Things have gotten so bad at WCI that condo unit net orders this past quarter clocked in at a negative seven. Yes, there were seven more early buyers defaulting on their purchase contracts than those who signed on the dotted line.

We know that Florida-intensive developers are in a bind. St. Joe (NYSE:JOE) is Florida's largest private landowner, but it's in the process of winding down its homebuilding business. Others like Lennar (NYSE:LEN), Beazer (NYSE:BZH), Levitt (NYSE:LEV), and Hovnanian (NYSE:HOV) have hit rough patches in the Sunshine State.

The proud and the not so loud
If things are going this badly since WCI's stock hit rock bottom last summer, taking the 60% premium and running would be a pretty good exit strategy. However, WCI is too proud for that, especially if the offer is coming from a serial restructuring artist who has already vowed to wipe out the boardroom.

"WCI's current directors are best suited to deliver value and navigate the challenging housing and real estate market," wrote the company in a letter to shareholders this month, explaining why it had chosen not to back Icahn's tender offer or his slate of new directors.

Going by the past couple of quarters and Wall Street's opinion of how the next few quarters will play out, the company's navigational skills don't look so hot right now. It's tough all over, true, but if the company didn't see the downturn coming, why should we trust it when it feels that a better offer will be coming?  

This brings us to the "inadequate" offer by Icahn.

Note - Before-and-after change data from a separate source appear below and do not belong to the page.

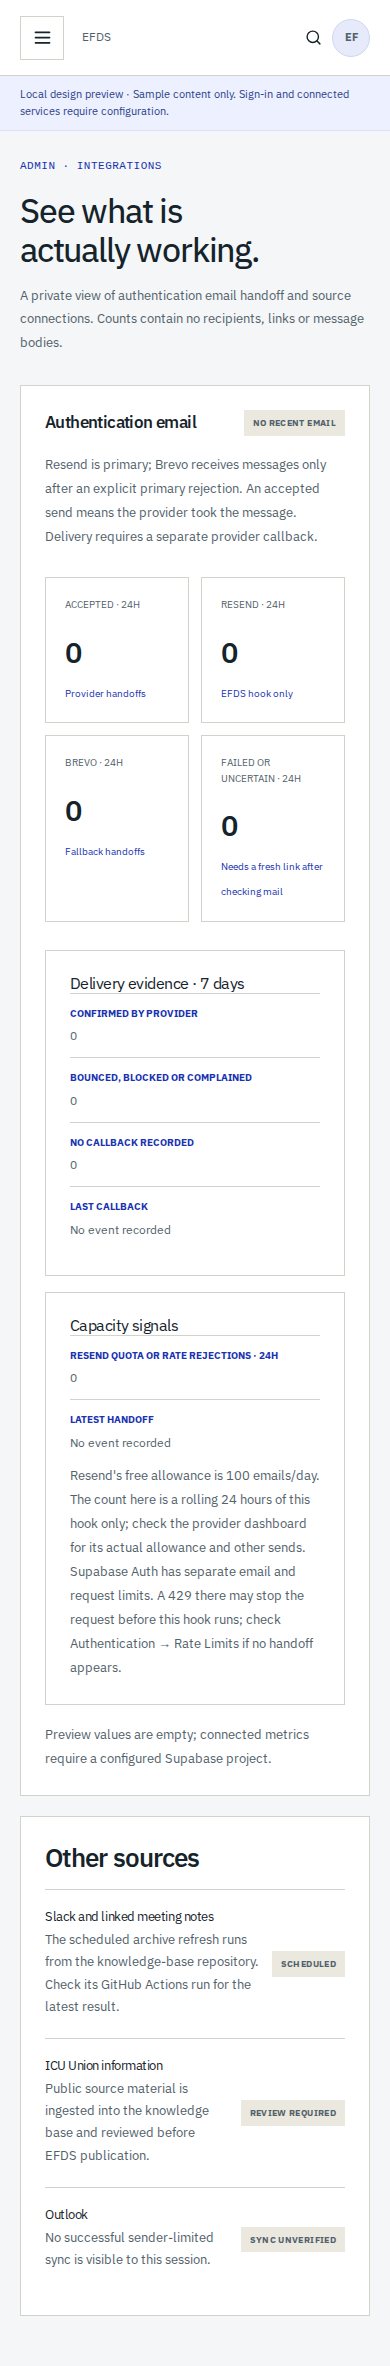
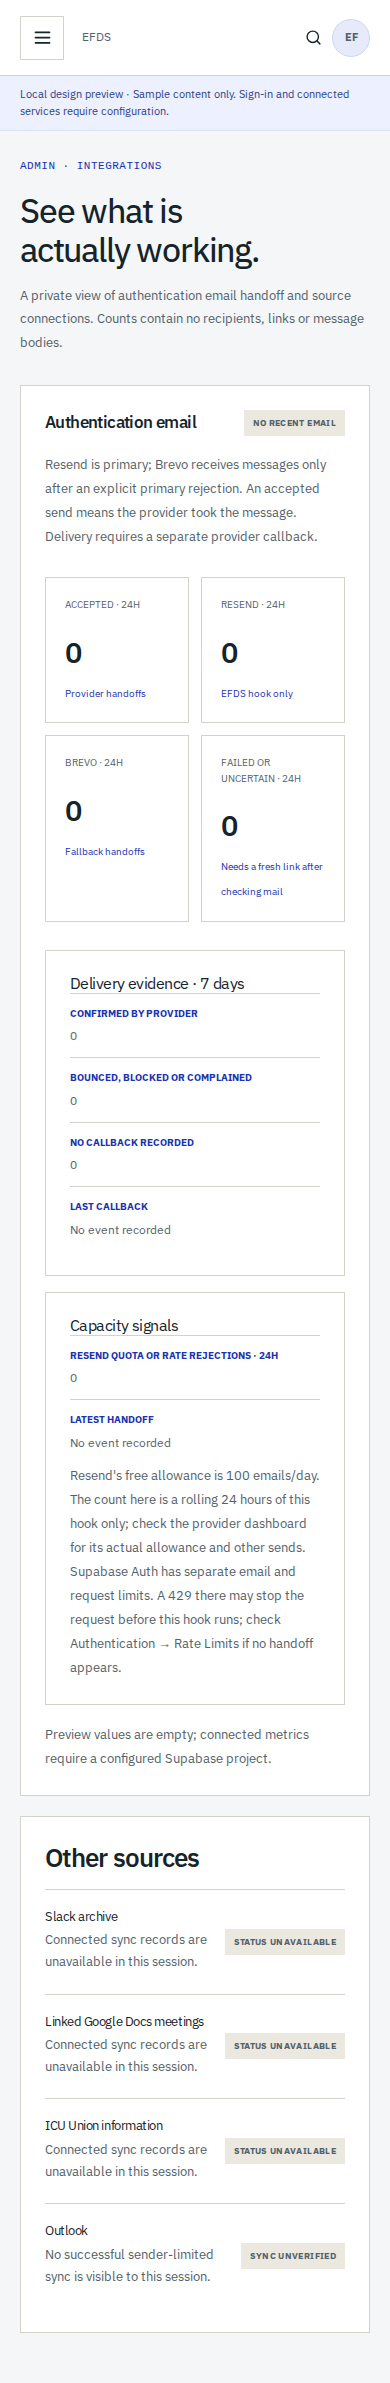
Show live source freshness in admin integrations

Changed region(s): [[0.0923, 0.5554, 0.8923, 0.9565], [0.0615, 0.0, 0.9231, 0.5245], [0.6154, 0.0309, 0.6462, 0.0617]]

diff --git a/app/admin/integrations/page.tsx b/app/admin/integrations/page.tsx
@@ -1,24 +1,39 @@
 import type { Metadata } from "next";
 import { isSupabaseConfigured } from "@/lib/config";
 import { getAuthEmailHealth } from "@/lib/db/auth-email-health";
+import { getSourceHealth, syncState, type SourceRun } from "@/lib/db/source-health";
 import { getOutlookSyncStatus } from "@/lib/db/tickets";
 
 export const metadata: Metadata = { title: "Integration health" };
 export const dynamic = "force-dynamic";
 
 function date(value: string | null) {
-  return value
+  return value && Number.isFinite(Date.parse(value))
     ? new Intl.DateTimeFormat("en-GB", {
       dateStyle: "medium", timeStyle: "short", timeZone: "Europe/London",
     }).format(new Date(value))
     : "No event recorded";
 }
 
+function runDescription(run: SourceRun | null) {
+  return run ? `${(run.status ?? "Unknown status").replaceAll("_", " ")} · ${date(run.finishedAt ?? run.startedAt)}` : "No import recorded";
+}
+
+const stateLabels = { fresh: "Fresh", overdue: "Refresh overdue", failed: "Check sync", refreshing: "Refreshing" } as const;
+
+function SourceRow({ title, description, badge, attention = false, fresh = false }: { title: string; description: string; badge: string; attention?: boolean; fresh?: boolean }) {
+  return <div className="queue-row"><div><h3>{title}</h3><p>{description}</p></div><span className={`badge ${attention ? "badge-coral" : fresh ? "badge-mint" : "badge-neutral"}`}>{badge}</span></div>;
+}
+
 export default async function AdminIntegrationsPage() {
-  const [email, outlookLastSync] = await Promise.all([getAuthEmailHealth(), getOutlookSyncStatus()]);
+  const [email, outlookLastSync, sources] = await Promise.all([getAuthEmailHealth(), getOutlookSyncStatus(), getSourceHealth()]);
   const attention = email.failed24h > 0 || email.quotaSignals24h > 0 || email.bounced7d > 0;
   const noRecentEmail = email.accepted24h === 0 && email.delivered7d === 0;
   const emailStatus = attention ? "Check delivery" : email.awaitingEvent7d > 0 ? "Delivery unverified" : noRecentEmail ? "No recent email" : "No recorded failures";
+  const sourceUnavailable = !isSupabaseConfigured || sources.unavailable;
+  const slackState = sourceUnavailable || !sources.enabledSlackChannels ? null : syncState(sources.oldestSlackSyncAt, sources.slackRun);
+  const meetingState = sourceUnavailable || !sources.meetingsRun ? null : syncState(sources.meetingsRun.finishedAt, sources.meetingsRun);
+  const icuState = sourceUnavailable || !sources.icuRun ? null : syncState(sources.icuRun.finishedAt, sources.icuRun, undefined, 24 * 30);
   return <div className="app-content">
     <div className="eyebrow">Admin · integrations</div>
     <h1>See what is<br />actually working.</h1>
@@ -41,9 +56,10 @@ export default async function AdminIntegrationsPage() {
       {!isSupabaseConfigured && <p className="muted" style={{ marginTop: 18 }}>Preview values are empty; connected metrics require a configured Supabase project.</p>}
     </section>
     <section className="surface info-card" style={{ marginTop: 20 }} aria-labelledby="source-status-heading"><h2 id="source-status-heading">Other sources</h2>
-      <div className="queue-row"><div><h3>Slack and linked meeting notes</h3><p>The scheduled archive refresh runs from the knowledge-base repository. Check its GitHub Actions run for the latest result.</p></div><span className="badge badge-neutral">Scheduled</span></div>
-      <div className="queue-row"><div><h3>ICU Union information</h3><p>Public source material is ingested into the knowledge base and reviewed before EFDS publication.</p></div><span className="badge badge-neutral">Review required</span></div>
-      <div className="queue-row"><div><h3>Outlook</h3><p>{outlookLastSync ? `Last successful sender-limited sync: ${date(outlookLastSync)}. This does not confirm that mailbox access is still active.` : "No successful sender-limited sync is visible to this session."}</p></div><span className="badge badge-neutral">{outlookLastSync ? "Previously synced" : "Sync unverified"}</span></div>
+      <SourceRow title="Slack archive" description={sourceUnavailable ? "Connected sync records are unavailable in this session." : sources.enabledSlackChannels ? `${sources.enabledSlackChannels} enabled channels. Oldest channel checkpoint: ${date(sources.oldestSlackSyncAt)}. Latest import: ${runDescription(sources.slackRun)}.` : "No enabled channels are visible. Check the archive settings and access."} badge={sourceUnavailable ? "Status unavailable" : slackState ? stateLabels[slackState] : "No channels"} attention={slackState === "failed" || slackState === "overdue"} fresh={slackState === "fresh"} />
+      <SourceRow title="Linked Google Docs meetings" description={sourceUnavailable ? "Connected sync records are unavailable in this session." : `Latest import: ${runDescription(sources.meetingsRun)}. Meeting notes are collected from links in the enabled Slack meetings channel.`} badge={sourceUnavailable ? "Status unavailable" : meetingState ? stateLabels[meetingState] : "No import"} attention={meetingState === "failed" || meetingState === "overdue"} fresh={meetingState === "fresh"} />
+      <SourceRow title="ICU Union information" description={sourceUnavailable ? "Connected sync records are unavailable in this session." : `Latest public-source import: ${runDescription(sources.icuRun)}.${sources.icuRun?.limited ? " Limited import; missing pages were not reconciled." : ""} Material still needs EFDS review before publication.`} badge={sourceUnavailable ? "Status unavailable" : icuState === "failed" ? "Check sync" : icuState === "overdue" ? "Review freshness" : sources.icuRun?.limited ? "Partial import" : icuState === "fresh" ? "Recently imported" : "No import"} attention={icuState === "failed"} fresh={icuState === "fresh" && !sources.icuRun?.limited} />
+      <SourceRow title="Outlook" description={outlookLastSync ? `Last successful sender-limited sync: ${date(outlookLastSync)}. This does not confirm that mailbox access is still active.` : "No successful sender-limited sync is visible to this session."} badge={outlookLastSync ? "Previously synced" : "Sync unverified"} />
     </section>
   </div>;
 }

diff --git a/lib/db/source-health.ts b/lib/db/source-health.ts
@@ -1,0 +1,87 @@
+import "server-only";
+
+import { requireRole } from "@/lib/auth/server";
+import { isSupabaseConfigured } from "@/lib/config";
+import { createServerSupabaseClient } from "@/lib/supabase/server";
+
+export type SourceRun = {
+  status: string | null;
+  startedAt: string | null;
+  finishedAt: string | null;
+  failedCount: number;
+  limited: boolean;
+};
+
+export type SourceHealth = {
+  unavailable: boolean;
+  enabledSlackChannels: number;
+  oldestSlackSyncAt: string | null;
+  slackRun: SourceRun | null;
+  meetingsRun: SourceRun | null;
+  icuRun: SourceRun | null;
+};
+
+const empty: SourceHealth = {
+  unavailable: false,
+  enabledSlackChannels: 0,
+  oldestSlackSyncAt: null,
+  slackRun: null,
+  meetingsRun: null,
+  icuRun: null,
+};
+
+function run(row: Record<string, unknown> | undefined): SourceRun | null {
+  if (!row) return null;
+  return {
+    status: typeof row.status === "string" ? row.status : null,
+    startedAt: typeof row.started_at === "string" ? row.started_at : null,
+    finishedAt: typeof row.finished_at === "string" ? row.finished_at : null,
+    failedCount: typeof row.records_failed === "number" ? row.records_failed : 0,
+    limited: Boolean(row.metadata && typeof row.metadata === "object" && (row.metadata as Record<string, unknown>).max_articles != null),
+  };
+}
+
+export function oldestCompleteSync(rows: { last_successful_sync_at: string | null }[]): string | null {
+  if (!rows.length || rows.some((row) => !row.last_successful_sync_at || !Number.isFinite(Date.parse(row.last_successful_sync_at)))) return null;
+  return rows.reduce((oldest, row) => Date.parse(row.last_successful_sync_at!) < Date.parse(oldest) ? row.last_successful_sync_at! : oldest, rows[0].last_successful_sync_at!);
+}
+
+export function syncState(lastSuccessAt: string | null, latestRun: SourceRun | null, now = Date.now(), overdueHours = 15): "fresh" | "overdue" | "failed" | "refreshing" {
+  if (latestRun?.status === "failed" || latestRun?.status === "completed_with_errors" || latestRun?.failedCount) return "failed";
+  if (latestRun?.status === "running") {
+    const started = latestRun.startedAt ? Date.parse(latestRun.startedAt) : NaN;
+    return Number.isFinite(started) && now >= started && now - started < 90 * 60 * 1000 ? "refreshing" : "failed";
+  }
+  if (!lastSuccessAt || !Number.isFinite(Date.parse(lastSuccessAt)) || now - Date.parse(lastSuccessAt) >= overdueHours * 60 * 60 * 1000) return "overdue";
+  return "fresh";
+}
+
+export async function getSourceHealth(): Promise<SourceHealth> {
+  if (!isSupabaseConfigured) return empty;
+  await requireRole("admin");
+  try {
+    const supabase = await createServerSupabaseClient();
+    const latestRun = (source: string) => supabase.from("ingestion_runs")
+      .select("status,started_at,finished_at,records_failed,metadata")
+      .eq("source_type", source).order("started_at", { ascending: false }).limit(1);
+    const [channels, slack, meetings, icu] = await Promise.all([
+      supabase.from("slack_channel_sync_settings").select("last_successful_sync_at").eq("enabled", true),
+      latestRun("slack"),
+      latestRun("google_docs_meetings"),
+      latestRun("icu_freshdesk"),
+    ]);
+    if (channels.error || slack.error || meetings.error || icu.error) throw new Error("source_health_query_failed");
+    const enabled = channels.data ?? [];
+    return {
+      unavailable: false,
+      enabledSlackChannels: enabled.length,
+      oldestSlackSyncAt: oldestCompleteSync(enabled),
+      slackRun: run(slack.data?.[0]),
+      meetingsRun: run(meetings.data?.[0]),
+      icuRun: run(icu.data?.[0]),
+    };
+  } catch {
+    console.error("Source health could not be loaded");
+    return { ...empty, unavailable: true };
+  }
+}

diff --git a/tests/source-health.test.ts b/tests/source-health.test.ts
@@ -1,0 +1,31 @@
+import { describe, expect, it, vi } from "vitest";
+
+vi.mock("@/lib/auth/server", () => ({ requireRole: vi.fn() }));
+vi.mock("@/lib/supabase/server", () => ({ createServerSupabaseClient: vi.fn() }));
+
+import { oldestCompleteSync, syncState, type SourceRun } from "@/lib/db/source-health";
+
+const now = Date.parse("2026-09-24T12:00:00Z");
+const completed: SourceRun = { status: "completed", startedAt: "2026-09-24T07:55:00Z", finishedAt: "2026-09-24T08:00:00Z", failedCount: 0, limited: false };
+
+describe("source sync health", () => {
+  it("uses the oldest enabled channel checkpoint so one missed channel cannot look fresh", () => {
+    const oldest = oldestCompleteSync([
+      { last_successful_sync_at: "2026-09-23T18:00:00Z" },
+      { last_successful_sync_at: "2026-09-24T08:00:00Z" },
+    ]);
+    expect(oldest).toBe("2026-09-23T18:00:00Z");
+    expect(syncState(oldest, completed, now)).toBe("overdue");
+    expect(oldestCompleteSync([{ last_successful_sync_at: null }, { last_successful_sync_at: "2026-09-24T08:00:00Z" }])).toBeNull();
+  });
+
+  it("makes a failed or partial latest import visible despite a fresh prior checkpoint", () => {
+    expect(syncState(completed.finishedAt, { ...completed, status: "completed_with_errors", failedCount: 1 }, now)).toBe("failed");
+    expect(syncState(completed.finishedAt, completed, now)).toBe("fresh");
+  });
+
+  it("distinguishes a live refresh from an overdue stalled run", () => {
+    expect(syncState(completed.finishedAt, { ...completed, status: "running", startedAt: "2026-09-24T11:45:00Z" }, now)).toBe("refreshing");
+    expect(syncState(completed.finishedAt, { ...completed, status: "running", startedAt: "2026-09-24T10:00:00Z" }, now)).toBe("failed");
+  });
+});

If the real estate sector is so darn cheap right now, where are the private equity buyouts from hungry outfits that seem to be buying everything that isn't bolted down in most of the other sectors?

The argument in favor of developers is that many are trading at ridiculously low book value multiples. WCI is actually trading for less than its shareholder equity. But what do you think red ink and asset writedowns do to book value?

Allow me.


Book Value per Share

Q3 2006


Q4 2006


Q1 2007


What we've got here is a reverse auction. If the next few quarters continue to eat away at WCI's fundamentals, it's in every potential buyer's interest -- including Icahn's -- to wait as long as possible. Absent a turnaround, WCI will continue to deteriorate.

The company is certainly not worthless, but it wouldn't surprise me to see it settle for less than $22 a share after a few more painful quarters. Then again, that would involve swallowing pride. Sadly, as far as bittersweet drinks go, that would be an unaccustomed dram down WCI's scratchy throat.

Longtime Fool contributor Rick Munarriz lives in Florida and hopes that the local market bounces back sooner rather than later. He will have no problem chugging down his pride if that happens. He's also part of the Rule Breakers newsletter research team, seeking out tomorrow's ultimate growth stocks a day early. He does not own shares in any of the companies in this story. The Fool has a disclosure policy.